    Date: 2020–05–13
  4. By: Diaby-Pentzlin, Friederike
    Abstract: Rules should be fair, no matter from which perspective (Rawls, 1999). Given that Justitia holds a balance, current international investment law is disturbingly onesided. It mainly sets out to protect property positions of foreign investors. According to mainstream legal thinking, imposing obligations on transnational corporations (TNC) is only possible by means of the gentle non-binding rules of corporate social responsibility (CSR). As will be documented here, international investment law today has become a body of law for enterprises with hardly any regard for people and planet putting the private gains of few above the common good of many. Conventional approaches to legal questions deal with legal dogmata by detaching the law from its economic and political context. However, since legal norms are the result of societal negotiations, critical jurists have a role in analysing the law and its implementation, given the prevailing social and economic backgrounds. They see more easily that private interests increasingly drive legal doctrines and that social or environmental needs are largely neglected in mainstream legal activities. In international relations, the political consensus of the states in the United Nations (UN) has now moved beyond the Millennium Development Goals and their ideology of rich countries helping the poor (for a critique see Amin, 2006) within the dominant asymmetrical, fossil-based production and consumption paradigms. Due to acknowledgment of the increasingly pressing environmental and social needs, since 2016 more comprehensive and universal UN Sustainable Development Goals now aim to "transform our world" (United Nations, 2019). In international investment law, such changes are still to come. African states and societies in particular are undergoing economic and social transformations towards a nowadays also questionable modernity, and within decades, a process that took centuries in Europe. There are no more rural areas spared from agricultural or mining investments. So particularly in Africa, critical jurists and scientists need to analyse and point out which legal rules and interpretations on the international, regional, national and local level really serve the interests of the population in Africa. (...)

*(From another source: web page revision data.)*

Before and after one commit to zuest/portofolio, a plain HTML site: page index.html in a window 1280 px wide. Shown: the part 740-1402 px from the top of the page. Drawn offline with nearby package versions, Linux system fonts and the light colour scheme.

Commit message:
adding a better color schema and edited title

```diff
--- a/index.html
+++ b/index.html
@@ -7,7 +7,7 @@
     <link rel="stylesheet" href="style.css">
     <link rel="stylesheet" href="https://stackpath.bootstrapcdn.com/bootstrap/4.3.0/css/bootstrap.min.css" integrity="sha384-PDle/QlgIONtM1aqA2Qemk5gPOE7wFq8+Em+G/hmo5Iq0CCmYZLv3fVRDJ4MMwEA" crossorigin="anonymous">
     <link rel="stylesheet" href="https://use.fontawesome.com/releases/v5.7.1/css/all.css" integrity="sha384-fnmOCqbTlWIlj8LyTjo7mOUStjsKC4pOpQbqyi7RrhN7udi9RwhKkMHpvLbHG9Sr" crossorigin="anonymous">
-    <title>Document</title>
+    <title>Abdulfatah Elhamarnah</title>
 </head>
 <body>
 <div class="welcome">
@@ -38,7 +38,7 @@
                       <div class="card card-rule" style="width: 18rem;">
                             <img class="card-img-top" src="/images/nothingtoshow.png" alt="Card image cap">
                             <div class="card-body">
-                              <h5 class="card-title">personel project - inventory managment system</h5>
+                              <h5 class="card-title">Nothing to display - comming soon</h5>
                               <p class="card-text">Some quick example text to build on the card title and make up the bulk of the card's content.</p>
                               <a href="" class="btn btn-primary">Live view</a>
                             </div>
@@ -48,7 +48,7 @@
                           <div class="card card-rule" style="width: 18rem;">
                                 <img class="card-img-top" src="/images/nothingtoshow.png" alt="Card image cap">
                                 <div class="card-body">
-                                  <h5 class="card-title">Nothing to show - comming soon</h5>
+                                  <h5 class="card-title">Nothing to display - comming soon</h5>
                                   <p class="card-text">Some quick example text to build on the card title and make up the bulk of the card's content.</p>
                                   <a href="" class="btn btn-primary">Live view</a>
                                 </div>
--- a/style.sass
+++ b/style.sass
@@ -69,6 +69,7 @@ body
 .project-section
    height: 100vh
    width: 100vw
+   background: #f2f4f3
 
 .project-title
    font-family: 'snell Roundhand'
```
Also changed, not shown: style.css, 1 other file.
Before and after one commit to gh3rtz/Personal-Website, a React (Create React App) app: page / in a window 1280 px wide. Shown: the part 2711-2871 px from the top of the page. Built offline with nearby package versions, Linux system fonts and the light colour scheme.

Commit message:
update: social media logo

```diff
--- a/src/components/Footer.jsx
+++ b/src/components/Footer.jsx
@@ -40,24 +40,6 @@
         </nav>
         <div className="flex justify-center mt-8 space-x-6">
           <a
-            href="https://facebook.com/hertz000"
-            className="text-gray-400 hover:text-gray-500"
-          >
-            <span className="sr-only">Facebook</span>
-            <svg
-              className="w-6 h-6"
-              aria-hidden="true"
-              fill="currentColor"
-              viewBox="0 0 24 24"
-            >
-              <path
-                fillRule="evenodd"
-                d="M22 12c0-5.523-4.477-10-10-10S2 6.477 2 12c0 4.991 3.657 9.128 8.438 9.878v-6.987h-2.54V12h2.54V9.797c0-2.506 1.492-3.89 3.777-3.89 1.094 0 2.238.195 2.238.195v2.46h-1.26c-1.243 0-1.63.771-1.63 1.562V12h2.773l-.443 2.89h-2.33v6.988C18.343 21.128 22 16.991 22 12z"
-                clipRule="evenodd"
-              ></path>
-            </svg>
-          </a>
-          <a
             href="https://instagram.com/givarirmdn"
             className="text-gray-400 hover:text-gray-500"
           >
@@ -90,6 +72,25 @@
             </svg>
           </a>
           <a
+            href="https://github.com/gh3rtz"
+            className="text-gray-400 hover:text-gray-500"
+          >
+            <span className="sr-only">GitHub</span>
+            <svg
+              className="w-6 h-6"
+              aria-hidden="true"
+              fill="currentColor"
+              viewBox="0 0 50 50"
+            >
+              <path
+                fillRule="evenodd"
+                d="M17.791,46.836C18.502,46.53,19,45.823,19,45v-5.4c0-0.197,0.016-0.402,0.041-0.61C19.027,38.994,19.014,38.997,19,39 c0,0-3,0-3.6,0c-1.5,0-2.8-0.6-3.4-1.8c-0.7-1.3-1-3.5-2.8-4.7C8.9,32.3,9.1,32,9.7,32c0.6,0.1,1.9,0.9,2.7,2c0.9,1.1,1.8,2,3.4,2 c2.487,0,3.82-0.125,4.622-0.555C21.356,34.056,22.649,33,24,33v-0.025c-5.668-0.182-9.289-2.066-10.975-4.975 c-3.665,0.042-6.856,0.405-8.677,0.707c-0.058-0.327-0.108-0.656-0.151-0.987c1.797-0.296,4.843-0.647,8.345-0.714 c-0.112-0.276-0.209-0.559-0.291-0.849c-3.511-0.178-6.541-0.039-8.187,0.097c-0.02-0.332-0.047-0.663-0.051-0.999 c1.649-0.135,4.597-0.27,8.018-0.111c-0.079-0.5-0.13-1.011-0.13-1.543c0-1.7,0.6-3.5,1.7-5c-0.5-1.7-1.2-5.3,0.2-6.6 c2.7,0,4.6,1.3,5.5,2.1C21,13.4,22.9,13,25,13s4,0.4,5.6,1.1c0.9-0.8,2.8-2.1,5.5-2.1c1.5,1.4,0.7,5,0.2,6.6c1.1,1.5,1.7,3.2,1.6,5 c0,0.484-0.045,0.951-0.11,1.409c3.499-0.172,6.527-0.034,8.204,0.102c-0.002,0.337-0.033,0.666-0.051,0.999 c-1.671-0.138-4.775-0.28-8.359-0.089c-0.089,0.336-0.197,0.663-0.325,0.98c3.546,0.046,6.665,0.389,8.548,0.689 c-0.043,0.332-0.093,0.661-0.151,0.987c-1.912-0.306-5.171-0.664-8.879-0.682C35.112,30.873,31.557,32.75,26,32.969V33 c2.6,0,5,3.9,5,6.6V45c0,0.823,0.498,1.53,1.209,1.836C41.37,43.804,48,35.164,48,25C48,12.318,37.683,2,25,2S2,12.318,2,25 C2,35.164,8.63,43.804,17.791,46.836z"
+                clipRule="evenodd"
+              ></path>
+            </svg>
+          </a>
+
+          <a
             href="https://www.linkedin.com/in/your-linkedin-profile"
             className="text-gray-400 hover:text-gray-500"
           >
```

    JEL: F53 F54 O18
    Date: 2020

This nep-pke issue is ©2020 by Karl Petrick. It is provided as is without any express or implied warranty. It may be freely redistributed in whole or in part for any purpose. If distributed in part, please include this notice.
General information on the NEP project can be found at For comments please write to the director of NEP, Marco Novarese at <>. Put “NEP” in the subject, otherwise your mail may be rejected.
NEP’s infrastructure is sponsored by the School of Economics and Finance of Massey University in New Zealand.